"He was not afraid of any battle, or any fight or anybody in any fight," Mr. Lambert said. "He went right after them if he thought he had a case."
Until deteriorating health curtailed his activities in recent months, Mr. Urban was a member of the board of directors of the Chase-Brexton Clinic; the steering committee of the AIDS Interfaith Council of Baltimore; the Baltimore Justice Campaign, and the AIDS Partnership Council.
He was a founding member of the People with AIDS Coalition in Baltimore.
Mr. Urban is survived by his parents, Harvey and Ann Greenwood of Chestertown, and his life-partner, Charles Mueller.
The family suggested memorial contributions to AIDS Action Baltimore Inc., 2105 N. Charles St. 21218.
A memorial service for Andrew Phillip G. Schlegel Jr., a former General Motors manager and real estate agent, will be at 7 tonight at Chestnut Grove Presbyterian Church on Sweet Air Road in Phoenix.
Mr. Schlegel, 61, died Monday at Greater Baltimore Medical Center of complications from abdominal surgery.
Born in Philadelphia, he moved to Baltimore as a boy, living in the Northwood area. He went to city schools and later attended Towson State University and the University of Baltimore.

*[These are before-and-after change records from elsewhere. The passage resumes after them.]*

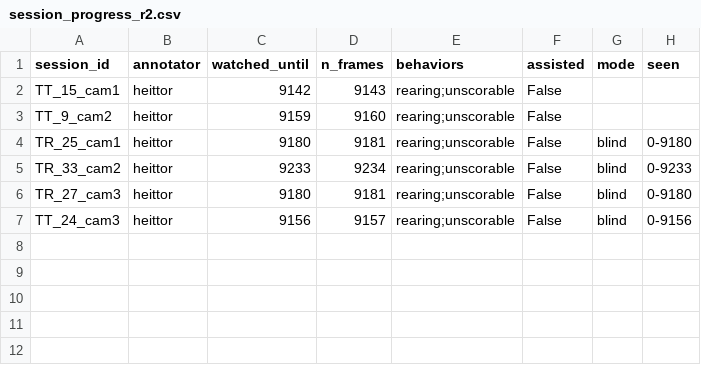
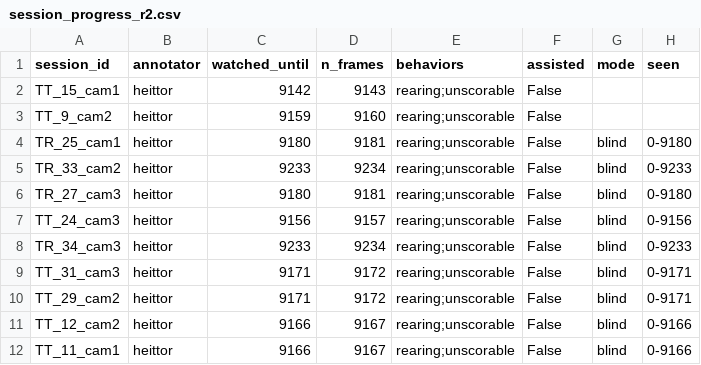
Before and after one commit to heittorvcs/mindtrace-ml, a CSV file: data/relabel/session_progress_r2.csv, drawn as a sheet.

```diff
--- a/data/relabel/session_progress_r2.csv
+++ b/data/relabel/session_progress_r2.csv
@@ -7 +7,6 @@ TR_27_cam3,heittor,9180,9181,rearing;unscorable,False,blind,0-9180
 TT_24_cam3,heittor,9156,9157,rearing;unscorable,False,blind,0-9156
+TR_34_cam3,heittor,9233,9234,rearing;unscorable,False,blind,0-9233
+TT_31_cam3,heittor,9171,9172,rearing;unscorable,False,blind,0-9171
+TT_29_cam2,heittor,9171,9172,rearing;unscorable,False,blind,0-9171
+TT_12_cam2,heittor,9166,9167,rearing;unscorable,False,blind,0-9166
+TT_11_cam1,heittor,9166,9167,rearing;unscorable,False,blind,0-9166
```
Also changed, not shown: data/relabel/session_labels_r2.csv.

In 1951, he married Margot Petersdorf, who died in 1976.
During the Korean War, he served as a sergeant in the Air Force and was stationed in France. He remained in the reserves until 1958.
Mr. Schlegel worked for 32 years as a production manager at the General Motors plant on Broening Highway. In the early 1980s, he joined Coldwell Banker as a real estate agent, and more recently he worked in manufacturing and sales with Prime Technology in Cockeysville. He retired a year ago.
He and his wife of 15 years, the former Norma K. McGinty, traveled extensively. The Baldwin resident was also an avid golfer and tennis player, and he enjoyed gardening. He was active at Chestnut Grove Presbyterian Church, where he was chairman of the board of deacons until last year.
In addition to his wife, survivors include one son, Andrew Fred Schlegel of Bel Air; three daughters, Barbara A. Conner of Baltimore, Susan E. Dunning of Laurel and Patricia J. Schlegel of Gunnison, Colo.; his father, Andrew Phillip Schlegel Sr. of Sun City Center, Fla.; two sisters, Jean Darling of Williamsburg, Va., and Betty Lou Chant of Lincoln, Neb.; two stepsons, Michael McGinty of San Diego, Calif., and Kevin McGinty of Pylesville; and eight grandchildren.
The family suggested memorial donations to Chestnut Grove Presbyterian Church or any charity.
Services for Russell W. Underwood, a retired longshoreman, will be held at 11:30 a.m. tomorrow at Fountain Baptist Church, 1215 E. Monument St., where he was a faithful member for 60 years.
Mr. Underwood died Sunday of liver failure at Bon Secours Hospital. He was 74.
He grew up on Eager Street in East Baltimore and attended local PTC schools. For a time, he worked as a paperhanger for his late father, Orville Underwood.
From 1940 to 1980, he was a longshoreman. After his retirement, he and his wife enjoyed travel to family reunions and other trips.
He is survived by his wife, the former Ruby Delphia Oglesby, whom he married in 1944; a daughter, Ruby Jean Underwood of Baltimore; a son, R. Joel Underwood of Phoenix; and three grandchildren.